*Exercise instructions*. Which of the lines in the records below hold the string "premium"? Copy every one of them.
◆ ◆ ◆ ◆ ◆
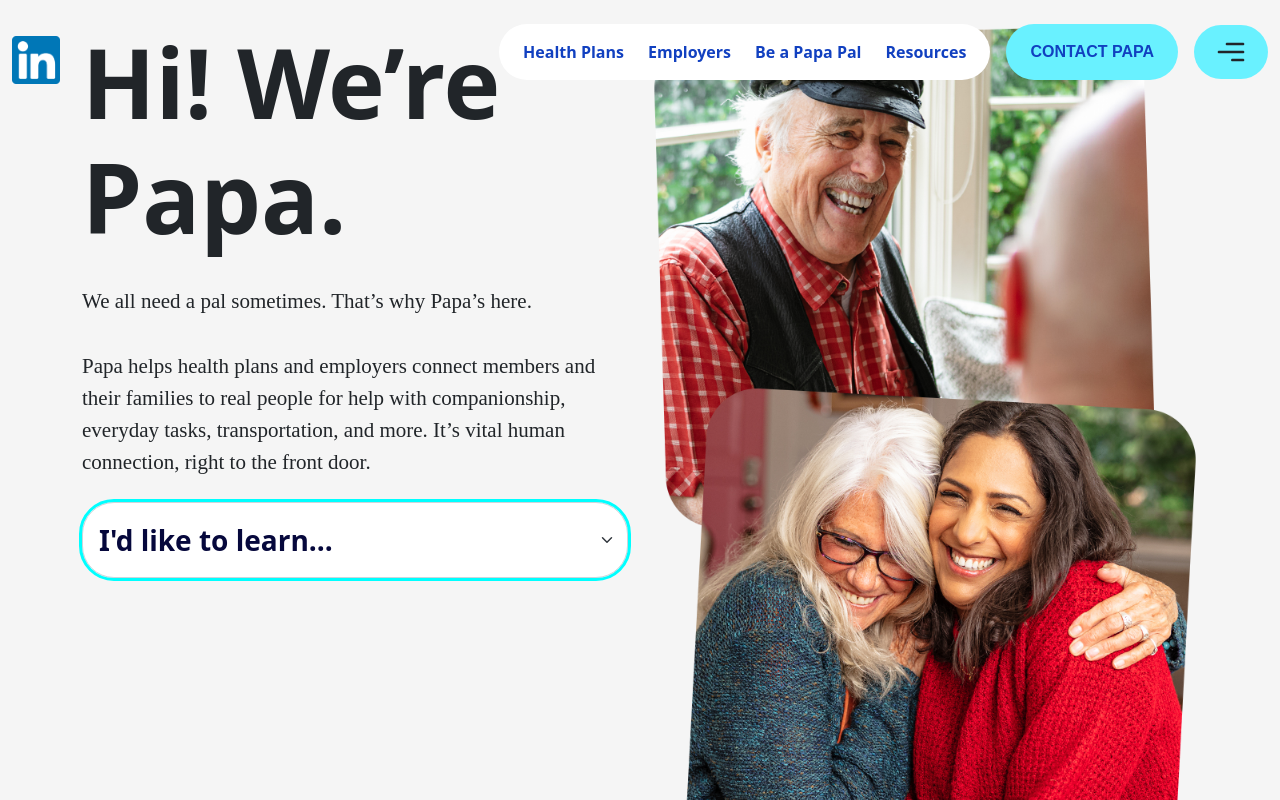
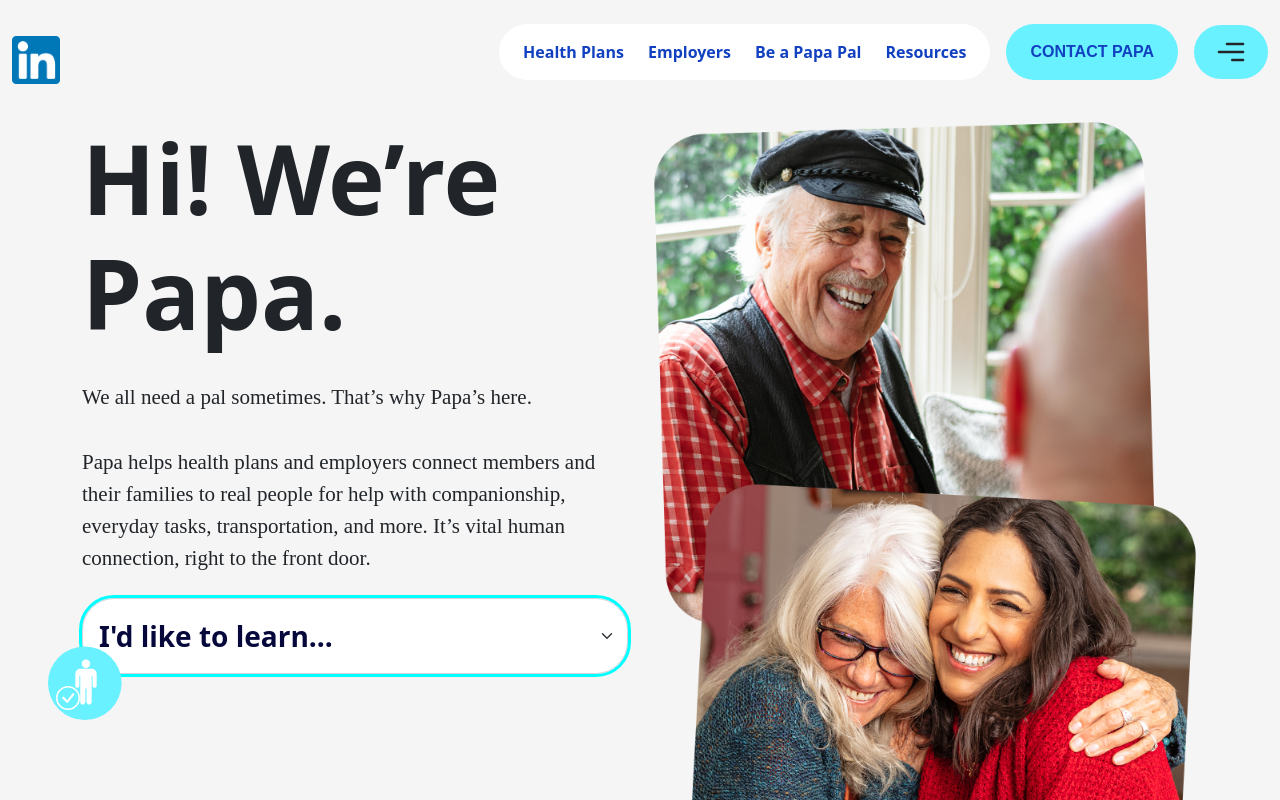
Before and after one commit to Suraj2017-cse/cairo_vision, a React (Create React App) app: page / in a window 1280 px wide. Shown: the top 800 px of the page. Built offline with nearby package versions, Linux system fonts and the light colour scheme.

Commit message:
add animation

```diff
--- a/src/Component/Customers.css
+++ b/src/Component/Customers.css
@@ -45,3 +45,23 @@
         padding: 1rem 0;
     }
 }
+
+.human-icon{
+    bottom: 5rem;
+    background-color: #69F1FF;
+    padding: 2.3rem;
+    clip-path: circle();
+    left: 3rem;
+    z-index: 3;
+}
+.human-icon .fs-4{
+    top: 2.5rem;
+    left: .5rem;
+    color: #fff;
+}
+.human-icon .fs-1{
+    top: .7rem;
+    color: #FFFFFF;
+    left: .9rem;
+    font-size: 3rem !important;
+}
--- a/src/Component/Customers.js
+++ b/src/Component/Customers.js
@@ -8,7 +8,7 @@
       <section className='container users'>
         {PremiumData.map((premium) => (
           <div className='row mt-5 p-2' key={premium.id}>
-            <div className={`col-lg-6 padding order-${premium.order1}`}>
+            <div className={`col-lg-6 padding order-lg-${premium.order1} order-5`}>
               <h2 className='fw-bolder'>{premium.title}</h2>
               <p>{premium.desc}</p>
               <button className='py-2 px-4 border-0 rounded-5 fw-bolder'>
@@ -16,7 +16,7 @@
               </button>
             </div>
             <div
-              className={`col-lg-6 position-relative d-flex justify-content-center height order-${premium.order2}`}>
+              className={`col-lg-6 position-relative d-flex justify-content-center height order-lg-${premium.order2} order-3`}>
               <img
                 src={premium.img1}
                 alt={premium.alt}
--- a/src/Component/HeaderItem.css
+++ b/src/Component/HeaderItem.css
@@ -75,13 +75,25 @@
   /* side-navbar */
   .side-navbar{
     background-color: #06083C !important;
+    /* border-top-left-radius: 200px; */
+    /* border-bottom-left-radius: 200px; */
     color: #69F1FF;
     height: 104vh;
     top: -1.5rem;
     z-index: 1;
     width: 50vw;
+    animation-name: animation;
+    animation-duration: 0.9s;
   }
 
+  @keyframes animation {
+    0%{
+      transform: translateX(100%);
+    }
+    100% {
+      transform: translateX(0%);
+    }
+  }
   .side-navbarItem-2 li{
     clip-path: circle();
     color: #06083C;
--- a/src/Component/HeaderItem.js
+++ b/src/Component/HeaderItem.js
@@ -8,6 +8,7 @@
   BsYoutube,
   BsLinkedin,
   BsInstagram,
+  BsCheckCircle,
 } from "react-icons/bs";
 
 const HeaderItem = () => {
@@ -108,8 +109,8 @@
         </div>
 
         <div className='container'>
-          <div className='row'>
-            <div className='col-md-6'>
+          <div className='row mt-5'>
+            <div className='col-md-6 mt-5'>
               <h2>
                 Hi! We’re <br />
                 Papa.
@@ -140,7 +141,7 @@
               </select>
             </div>
 
-            <div className='col-md-6'>
+            <div className='col-md-6 mt-5'>
               <img
                 src='./FPO_Home-Hero_683x1096.webp'
                 alt='Hero-Papa'
@@ -150,8 +151,11 @@
           </div>
         </div>
 
-        <div className='human-icon'>
-          <IoIosMan className='man-icon' />
+        <div className='position-fixed human-icon'>
+         {/* <div className="position-relative"> */}
+         <IoIosMan className='position-absolute fs-1' />
+          <BsCheckCircle className="position-absolute fs-4 top" />
+         {/* </div> */}
         </div>
       </header>
     </>
```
◆ ◆ ◆ ◆ ◆
*Result for this exercise*.
         {PremiumData.map((premium) => (
           <div className='row mt-5 p-2' key={premium.id}>
-            <div className={`col-lg-6 padding order-${premium.order1}`}>
+            <div className={`col-lg-6 padding order-lg-${premium.order1} order-5`}>
               <h2 className='fw-bolder'>{premium.title}</h2>
               <p>{premium.desc}</p>
-              className={`col-lg-6 position-relative d-flex justify-content-center height order-${premium.order2}`}>
+              className={`col-lg-6 position-relative d-flex justify-content-center height order-lg-${premium.order2} order-3`}>
                 src={premium.img1}
                 alt={premium.alt}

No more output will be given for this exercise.